[Extracted records]
*****
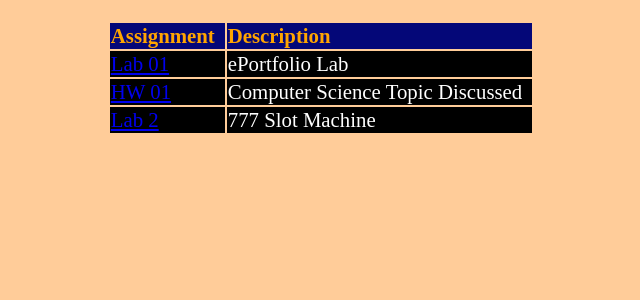
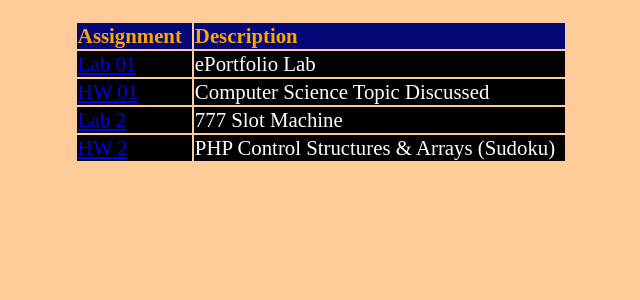
Before and after one commit to connmatt/f2017cst336, a PHP site: page / in a window 1280 px wide. Shown: the part 48-348 px from the top of the page, without its empty margins (319-959 px from the left). Run offline with PHP 8.4, Linux system fonts and the light colour scheme.

Commit message:
Add files via upload

```diff
--- a/index.php
+++ b/index.php
@@ -32,9 +32,16 @@
                     <td><a href="Lab02/index.php">Lab 2</a></td></td>
                     <td>777 Slot Machine</td>
                 </tr>
+                <tr class="table-row">
+                    <td><a href="HW02/home.php">HW 2</a></td></td>
+                    <td>PHP Control Structures & Arrays (Sudoku)</td>
+                </tr>
+                <!--<tr class="table-row">
+                    <td><a href="Examples/HTML Forms/login.php">Login</a></td></td>
+                    <td>Login</td>
+                </tr>-->
             </table>
         </div>
 
 
     </body>
-</html>
```
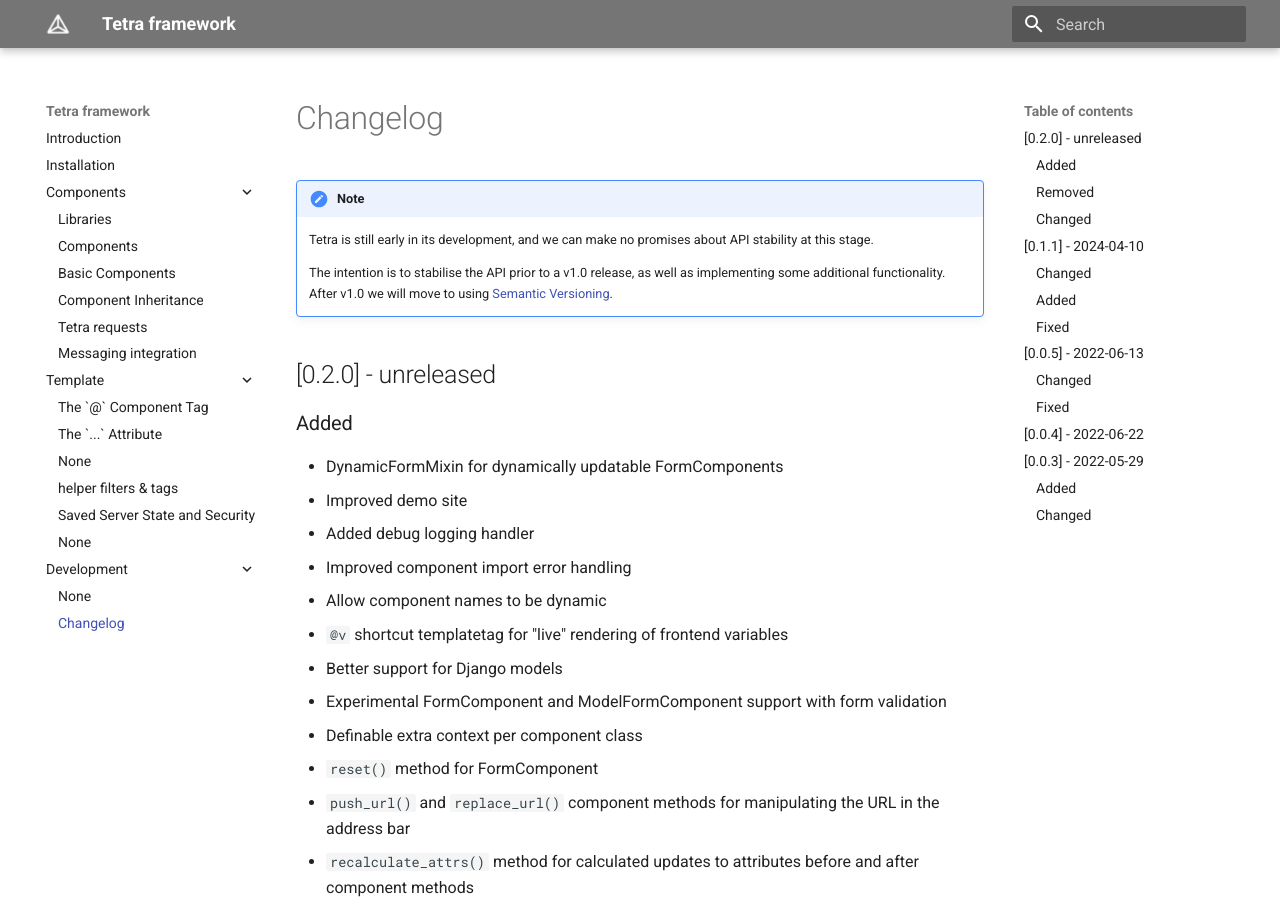
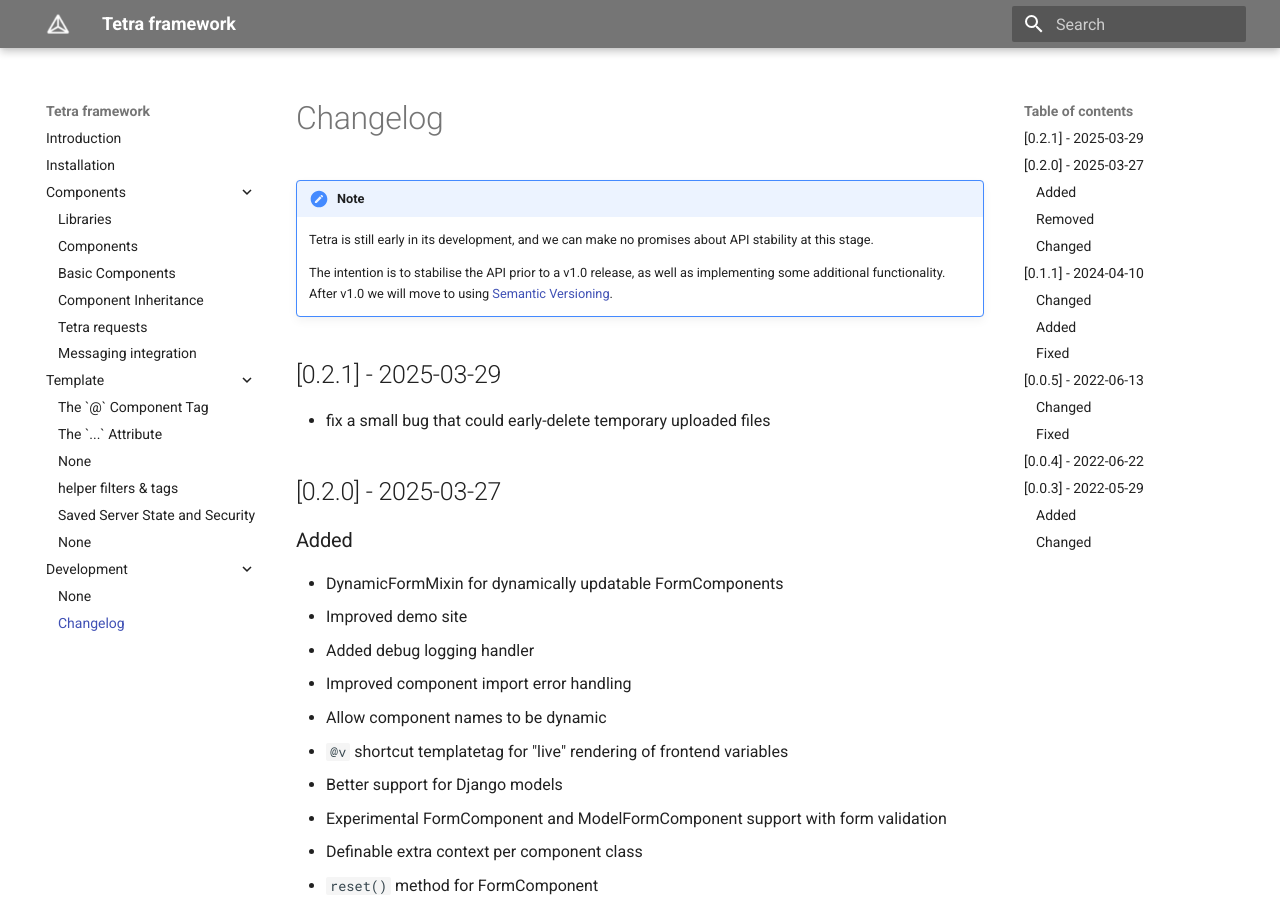
Before and after one commit to tetra-framework/tetra, an MkDocs documentation site: the page built from docs/changelog.md, in a window 1280 px wide and 900 px high. Built offline with MkDocs 1.6.1 and Material for MkDocs 9.7.7, drawn with Linux system fonts in a browser that asks for light colours.

Commit message:
update changelog.md

```diff
--- a/docs/changelog.md
+++ b/docs/changelog.md
@@ -12,7 +12,10 @@
     implementing some additional functionality.
     After v1.0 we will move to using [Semantic Versioning](https://semver.org/spec/v2.0.0.html).
 
-## [0.2.0] - unreleased
+## [0.2.1] - 2025-03-29
+- fix a small bug that could early-delete temporary uploaded files
+
+## [0.2.0] - 2025-03-27
 ### Added
 - DynamicFormMixin for dynamically updatable FormComponents
 - Improved demo site
```
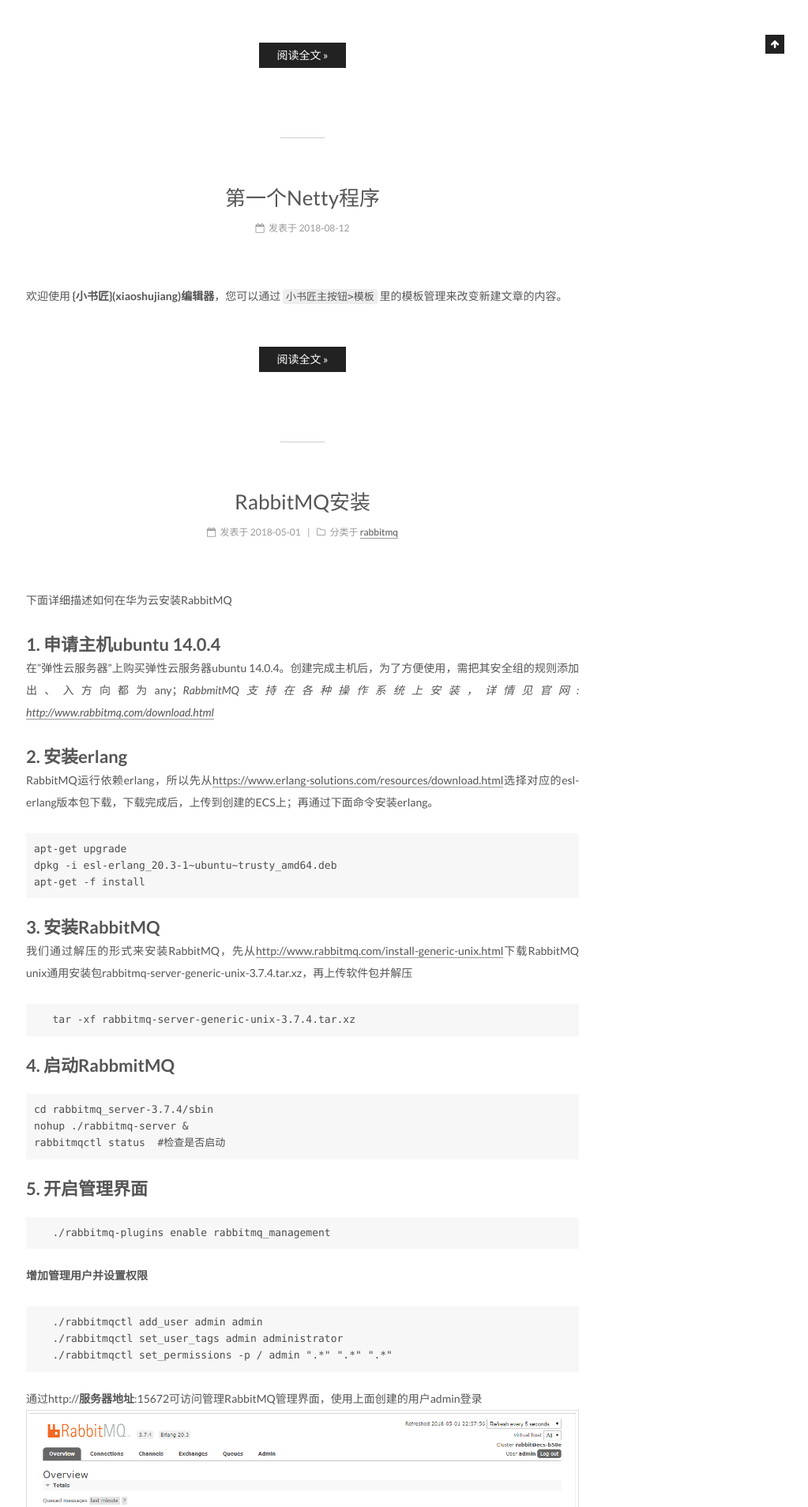
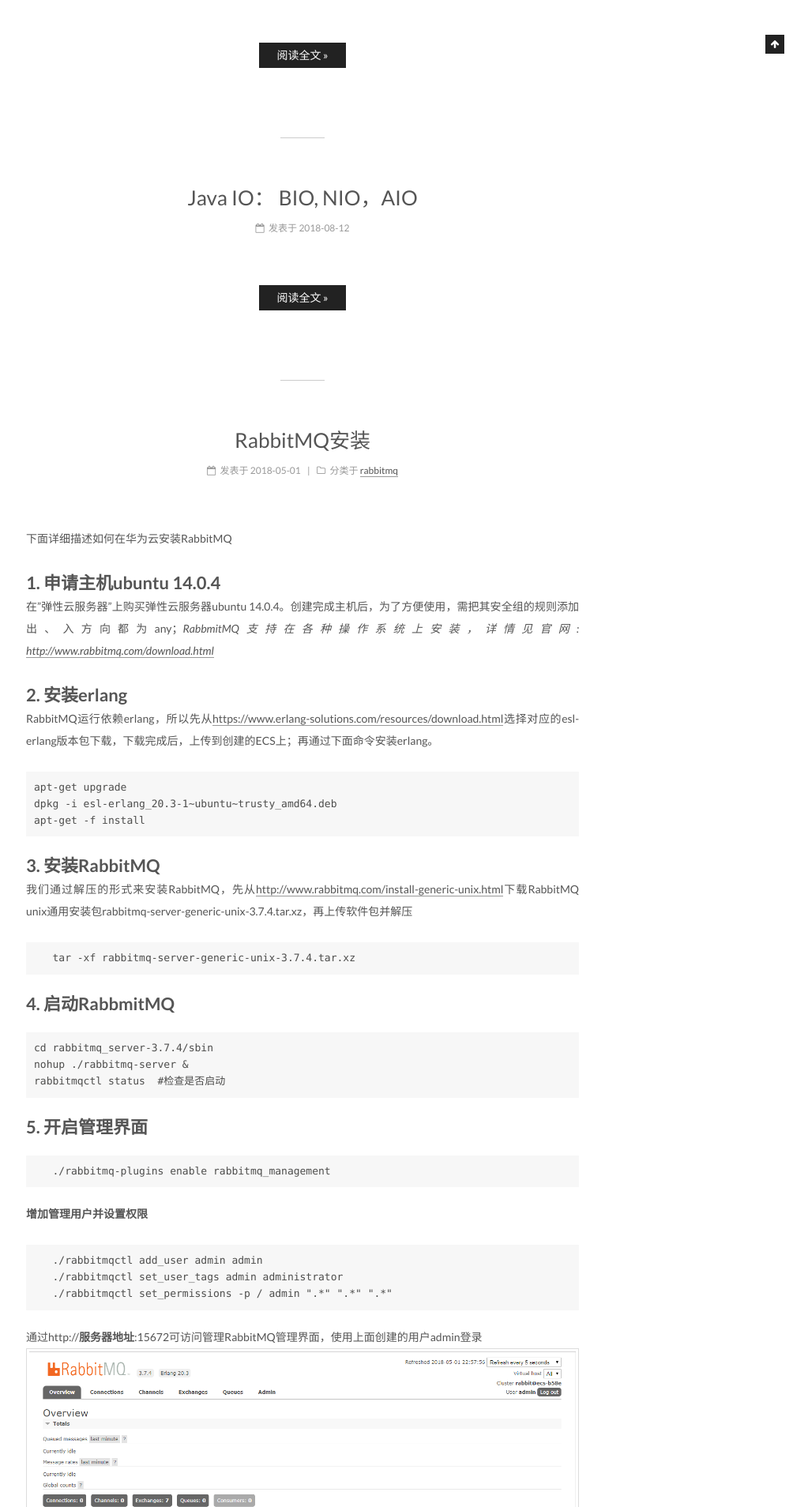
Before and after one commit to JianhuaGong/blog, a Jekyll site: the page built from index.html, in a window 1280 px wide. Shown: the part 932-2840 px from the top of the page at 79% size, without its empty margins (257-1280 px from the left). Built offline with Jekyll 4.4.1, drawn with Linux system fonts in a browser that asks for light colours; the list of posts is cut into pages by our own code.

Commit message:
修改文件: _posts/2018-08-12-io_handle_comparision.md

```diff
--- a/_posts/2018-08-12-io_handle_comparision.md
+++ b/_posts/2018-08-12-io_handle_comparision.md
@@ -1,8 +1,5 @@
 ---
-title: 第一个Netty程序
-tags: netty
+title: Java IO： BIO, NIO，AIO
+tags: netty, bio, nio
 grammar_cjkRuby: true
 ---
-
-
-欢迎使用 **{小书匠}(xiaoshujiang)编辑器**，您可以通过 `小书匠主按钮>模板` 里的模板管理来改变新建文章的内容。
```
*****
* What you are asked to do *
Look through the data above and return each line where the string "Linux" occurs.

* Output of the task *
Before and after one commit to connmatt/f2017cst336, a PHP site: page / in a window 1280 px wide. Shown: the part 48-348 px from the top of the page, without its empty margins (319-959 px from the left). Run offline with PHP 8.4, Linux system fonts and the light colour scheme.
Before and after one commit to tetra-framework/tetra, an MkDocs documentation site: the page built from docs/changelog.md, in a window 1280 px wide and 900 px high. Built offline with MkDocs 1.6.1 and Material for MkDocs 9.7.7, drawn with Linux system fonts in a browser that asks for light colours.
Before and after one commit to JianhuaGong/blog, a Jekyll site: the page built from index.html, in a window 1280 px wide. Shown: the part 932-2840 px from the top of the page at 79% size, without its empty margins (257-1280 px from the left). Built offline with Jekyll 4.4.1, drawn with Linux system fonts in a browser that asks for light colours; the list of posts is cut into pages by our own code.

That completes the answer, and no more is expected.